[DATASET ENTRIES]
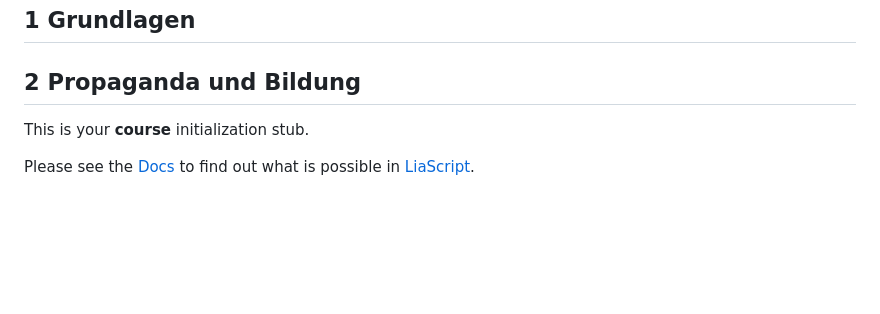
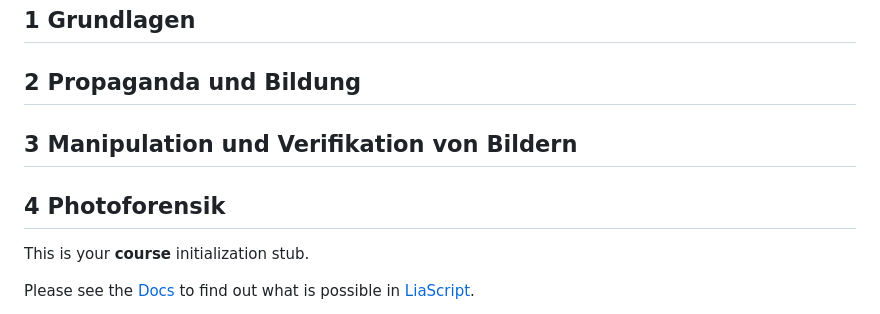
Before and after one commit to mkalz/courses, a Markdown page: medman24/index.md, the part around the change. GitHub-like rendering; blank space fills up the shorter version.

```diff
--- a/medman24/index.md
+++ b/medman24/index.md
@@ -57,6 +57,13 @@ Lernvoraussetzungen:
 
 
 ## 2 Propaganda und Bildung
+
+
+## 3 Manipulation und Verifikation von Bildern
+
+
+
+## 4 Photoforensik
 
 
 This is your **course** initialization stub.
```
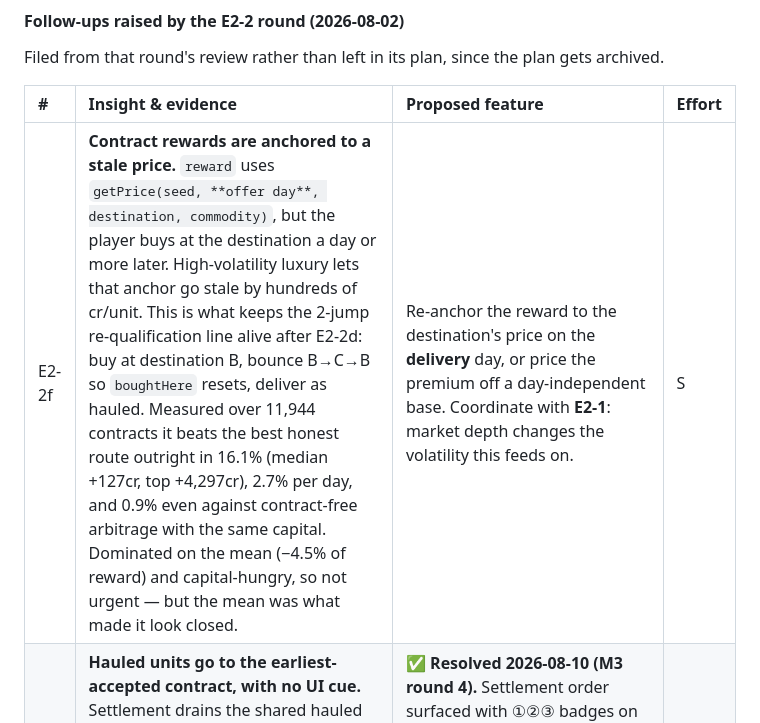
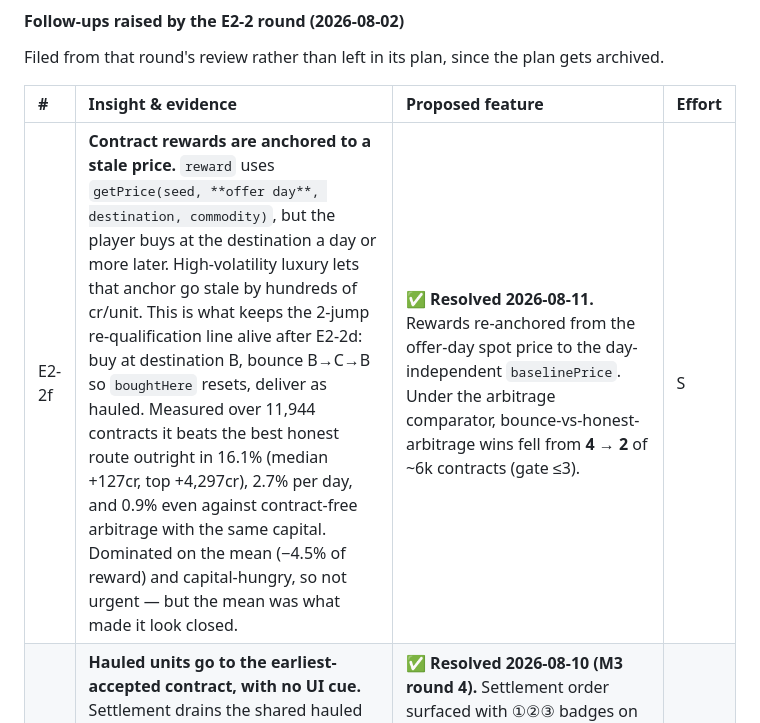
Before and after one commit to shmoula/starlight-traders, a Markdown page: docs/ENGAGEMENT_BACKLOG.md, the part around one of its changes. Rendered like a GitHub page.

Commit message:
docs(m3): close Milestone 3 — E2-1 + E2-2f + P2-2 shipped

```diff
--- a/docs/ENGAGEMENT_BACKLOG.md
+++ b/docs/ENGAGEMENT_BACKLOG.md
@@ -129,7 +129,7 @@ Filed from that round's review rather than left in its plan, since the plan gets
 
 | #     | Insight & evidence                                                                                                                                                                                                                                                                                                                                                                                                                                                                                                                                                                                                                                                                                                                                                                                                                                                                                                                                                                                                                                                       | Proposed feature                                                                                                                                                                                                                                                               | Effort |
 | :---- | :----------------------------------------------------------------------------------------------------------------------------------------------------------------------------------------------------------------------------------------------------------------------------------------------------------------------------------------------------------------------------------------------------------------------------------------------------------------------------------------------------------------------------------------------------------------------------------------------------------------------------------------------------------------------------------------------------------------------------------------------------------------------------------------------------------------------------------------------------------------------------------------------------------------------------------------------------------------------------------------------------------------------------------------------------------------------- | :----------------------------------------------------------------------------------------------------------------------------------------------------------------------------------------------------------------------------------------------------------------------------- | :----- |
-| E2-2f | **Contract rewards are anchored to a stale price.** `reward` uses `getPrice(seed, **offer day**, destination, commodity)`, but the player buys at the destination a day or more later. High-volatility luxury lets that anchor go stale by hundreds of cr/unit. This is what keeps the 2-jump re-qualification line alive after E2-2d: buy at destination B, bounce B→C→B so `boughtHere` resets, deliver as hauled. Measured over 11,944 contracts it beats the best honest route outright in 16.1% (median +127cr, top +4,297cr), 2.7% per day, and 0.9% even against contract-free arbitrage with the same capital. Dominated on the mean (−4.5% of reward) and capital-hungry, so not urgent — but the mean was what made it look closed.                                                                                                                                                                                                                                                                                                                            | Re-anchor the reward to the destination's price on the **delivery** day, or price the premium off a day-independent base. Coordinate with **E2-1**: market depth changes the volatility this feeds on.                                                                         | S      |
+| E2-2f | **Contract rewards are anchored to a stale price.** `reward` uses `getPrice(seed, **offer day**, destination, commodity)`, but the player buys at the destination a day or more later. High-volatility luxury lets that anchor go stale by hundreds of cr/unit. This is what keeps the 2-jump re-qualification line alive after E2-2d: buy at destination B, bounce B→C→B so `boughtHere` resets, deliver as hauled. Measured over 11,944 contracts it beats the best honest route outright in 16.1% (median +127cr, top +4,297cr), 2.7% per day, and 0.9% even against contract-free arbitrage with the same capital. Dominated on the mean (−4.5% of reward) and capital-hungry, so not urgent — but the mean was what made it look closed.                                                                                                                                                                                                                                                                                                                            | ✅ **Resolved 2026-08-11.** Rewards re-anchored from the offer-day spot price to the day-independent `baselinePrice`. Under the arbitrage comparator, bounce-vs-honest-arbitrage wins fell from **4 → 2** of ~6k contracts (gate ≤3).                                          | S      |
 | E2-2g | **Hauled units go to the earliest-accepted contract, with no UI cue.** Settlement drains the shared hauled pool in `activeMissions` order, so accepting a whale before a minnow is strictly better when both want the same commodity — a real decision the player cannot see. Not a bug; an invisible rule.                                                                                                                                                                                                                                                                                                                                                                                                                                                                                                                                                                                                                                                                                                                                                              | ✅ **Resolved 2026-08-10 (M3 round 4).** Settlement order surfaced with ①②③ badges on the active-contract cards, shown only when two or more active contracts contest the same commodity; the first reads "① settles first". Render-only — the accept-order rule is unchanged. | S      |
 | E2-2h | **Fixed —** A dock-side action could strand you with no loss detected. `checkLoss` had one caller, inside `arrive`, and `jump` returns unchanged when fuel is short — so spending down at a station (a bond escrow, a repair) left every jump unaffordable with `status` still `playing`. The only exit was Retire, which pays a survival bonus, so stranding yourself that way scored _better_ than being stranded. Pre-existing class; E2-2a added an entry point that is irreversible by design. Fixed by prevention (2026-08-02): `canEscape` in economy.ts is the one definition of "can this run still leave", counting the hold as escape money as well as the purse, and `keepEscapable` refuses any spend that would break it — `buy`, `repair`, `acceptMission`, with `payDebt` clamping to `spendableCredits` instead. Stranding stays reachable involuntarily (dock fees, tolls, engine burn), which `arrive` → `checkLoss` still catches. Residue: a partial stack sale can shift liquidity ±1cr through `taxOnSale`'s rounding — see the ≤1cr quirk below. | Done. `sell` is deliberately unguarded: refusing a partial sale could itself lock a hold the player needs to liquidate.                                                                                                                                                        | S      |
 | E2-2k | **A partial sale can shift the escape margin by 1cr.** `taxOnSale` rounds per sale, so selling `q` of `n` units and then the rest can net ±1cr against selling all `n` at once — the one path that can still cross E2-2h's escape line without a guard. Reachable only from a state sitting exactly on the fare, and self-heals on the next spend (`keepEscapable` ends a run that was already past the line on the way in). Same rounding class as M3 round 1's accepted ≤1cr split-settlement shift.                                                                                                                                                                                                                                                                                                                                                                                                                                                                                                                                                                   | Leave it, or make liquidation tax a single rounded charge on the whole hold so partial sales are exactly neutral.                                                                                                                                                              | XS     |
```
Also changed, not shown: other parts of docs/ENGAGEMENT_BACKLOG.md (+7 -7 lines), docs/BACKLOG.md (+1 -1 lines), docs/ROADMAP.md (+20 -17 lines).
[/DATASET ENTRIES]
EXERCISE DIRECTIONS:
An exact restatement of the entries above is needed; no picture may appear in it.

RESPONSE TO THE EXERCISE:
Before and after one commit to mkalz/courses, a Markdown page: medman24/index.md, the part around the change. GitHub-like rendering; blank space fills up the shorter version.

```diff
--- a/medman24/index.md
+++ b/medman24/index.md
@@ -57,6 +57,13 @@ Lernvoraussetzungen:
 
 
 ## 2 Propaganda und Bildung
+
+
+## 3 Manipulation und Verifikation von Bildern
+
+
+
+## 4 Photoforensik
 
 
 This is your **course** initialization stub.
```
Before and after one commit to shmoula/starlight-traders, a Markdown page: docs/ENGAGEMENT_BACKLOG.md, the part around one of its changes. Rendered like a GitHub page.

Commit message:
docs(m3): close Milestone 3 — E2-1 + E2-2f + P2-2 shipped

```diff
--- a/docs/ENGAGEMENT_BACKLOG.md
+++ b/docs/ENGAGEMENT_BACKLOG.md
@@ -129,7 +129,7 @@ Filed from that round's review rather than left in its plan, since the plan gets
 
 | #     | Insight & evidence                                                                                                                                                                                                                                                                                                                                                                                                                                                                                                                                                                                                                                                                                                                                                                                                                                                                                                                                                                                                                                                       | Proposed feature                                                                                                                                                                                                                                                               | Effort |
 | :---- | :----------------------------------------------------------------------------------------------------------------------------------------------------------------------------------------------------------------------------------------------------------------------------------------------------------------------------------------------------------------------------------------------------------------------------------------------------------------------------------------------------------------------------------------------------------------------------------------------------------------------------------------------------------------------------------------------------------------------------------------------------------------------------------------------------------------------------------------------------------------------------------------------------------------------------------------------------------------------------------------------------------------------------------------------------------------------- | :----------------------------------------------------------------------------------------------------------------------------------------------------------------------------------------------------------------------------------------------------------------------------- | :----- |
-| E2-2f | **Contract rewards are anchored to a stale price.** `reward` uses `getPrice(seed, **offer day**, destination, commodity)`, but the player buys at the destination a day or more later. High-volatility luxury lets that anchor go stale by hundreds of cr/unit. This is what keeps the 2-jump re-qualification line alive after E2-2d: buy at destination B, bounce B→C→B so `boughtHere` resets, deliver as hauled. Measured over 11,944 contracts it beats the best honest route outright in 16.1% (median +127cr, top +4,297cr), 2.7% per day, and 0.9% even against contract-free arbitrage with the same capital. Dominated on the mean (−4.5% of reward) and capital-hungry, so not urgent — but the mean was what made it look closed.                                                                                                                                                                                                                                                                                                                            | Re-anchor the reward to the destination's price on the **delivery** day, or price the premium off a day-independent base. Coordinate with **E2-1**: market depth changes the volatility this feeds on.                                                                         | S      |
+| E2-2f | **Contract rewards are anchored to a stale price.** `reward` uses `getPrice(seed, **offer day**, destination, commodity)`, but the player buys at the destination a day or more later. High-volatility luxury lets that anchor go stale by hundreds of cr/unit. This is what keeps the 2-jump re-qualification line alive after E2-2d: buy at destination B, bounce B→C→B so `boughtHere` resets, deliver as hauled. Measured over 11,944 contracts it beats the best honest route outright in 16.1% (median +127cr, top +4,297cr), 2.7% per day, and 0.9% even against contract-free arbitrage with the same capital. Dominated on the mean (−4.5% of reward) and capital-hungry, so not urgent — but the mean was what made it look closed.                                                                                                                                                                                                                                                                                                                            | ✅ **Resolved 2026-08-11.** Rewards re-anchored from the offer-day spot price to the day-independent `baselinePrice`. Under the arbitrage comparator, bounce-vs-honest-arbitrage wins fell from **4 → 2** of ~6k contracts (gate ≤3).                                          | S      |
 | E2-2g | **Hauled units go to the earliest-accepted contract, with no UI cue.** Settlement drains the shared hauled pool in `activeMissions` order, so accepting a whale before a minnow is strictly better when both want the same commodity — a real decision the player cannot see. Not a bug; an invisible rule.                                                                                                                                                                                                                                                                                                                                                                                                                                                                                                                                                                                                                                                                                                                                                              | ✅ **Resolved 2026-08-10 (M3 round 4).** Settlement order surfaced with ①②③ badges on the active-contract cards, shown only when two or more active contracts contest the same commodity; the first reads "① settles first". Render-only — the accept-order rule is unchanged. | S      |
 | E2-2h | **Fixed —** A dock-side action could strand you with no loss detected. `checkLoss` had one caller, inside `arrive`, and `jump` returns unchanged when fuel is short — so spending down at a station (a bond escrow, a repair) left every jump unaffordable with `status` still `playing`. The only exit was Retire, which pays a survival bonus, so stranding yourself that way scored _better_ than being stranded. Pre-existing class; E2-2a added an entry point that is irreversible by design. Fixed by prevention (2026-08-02): `canEscape` in economy.ts is the one definition of "can this run still leave", counting the hold as escape money as well as the purse, and `keepEscapable` refuses any spend that would break it — `buy`, `repair`, `acceptMission`, with `payDebt` clamping to `spendableCredits` instead. Stranding stays reachable involuntarily (dock fees, tolls, engine burn), which `arrive` → `checkLoss` still catches. Residue: a partial stack sale can shift liquidity ±1cr through `taxOnSale`'s rounding — see the ≤1cr quirk below. | Done. `sell` is deliberately unguarded: refusing a partial sale could itself lock a hold the player needs to liquidate.                                                                                                                                                        | S      |
 | E2-2k | **A partial sale can shift the escape margin by 1cr.** `taxOnSale` rounds per sale, so selling `q` of `n` units and then the rest can net ±1cr against selling all `n` at once — the one path that can still cross E2-2h's escape line without a guard. Reachable only from a state sitting exactly on the fare, and self-heals on the next spend (`keepEscapable` ends a run that was already past the line on the way in). Same rounding class as M3 round 1's accepted ≤1cr split-settlement shift.                                                                                                                                                                                                                                                                                                                                                                                                                                                                                                                                                                   | Leave it, or make liquidation tax a single rounded charge on the whole hold so partial sales are exactly neutral.                                                                                                                                                              | XS     |
```
Also changed, not shown: other parts of docs/ENGAGEMENT_BACKLOG.md (+7 -7 lines), docs/BACKLOG.md (+1 -1 lines), docs/ROADMAP.md (+20 -17 lines).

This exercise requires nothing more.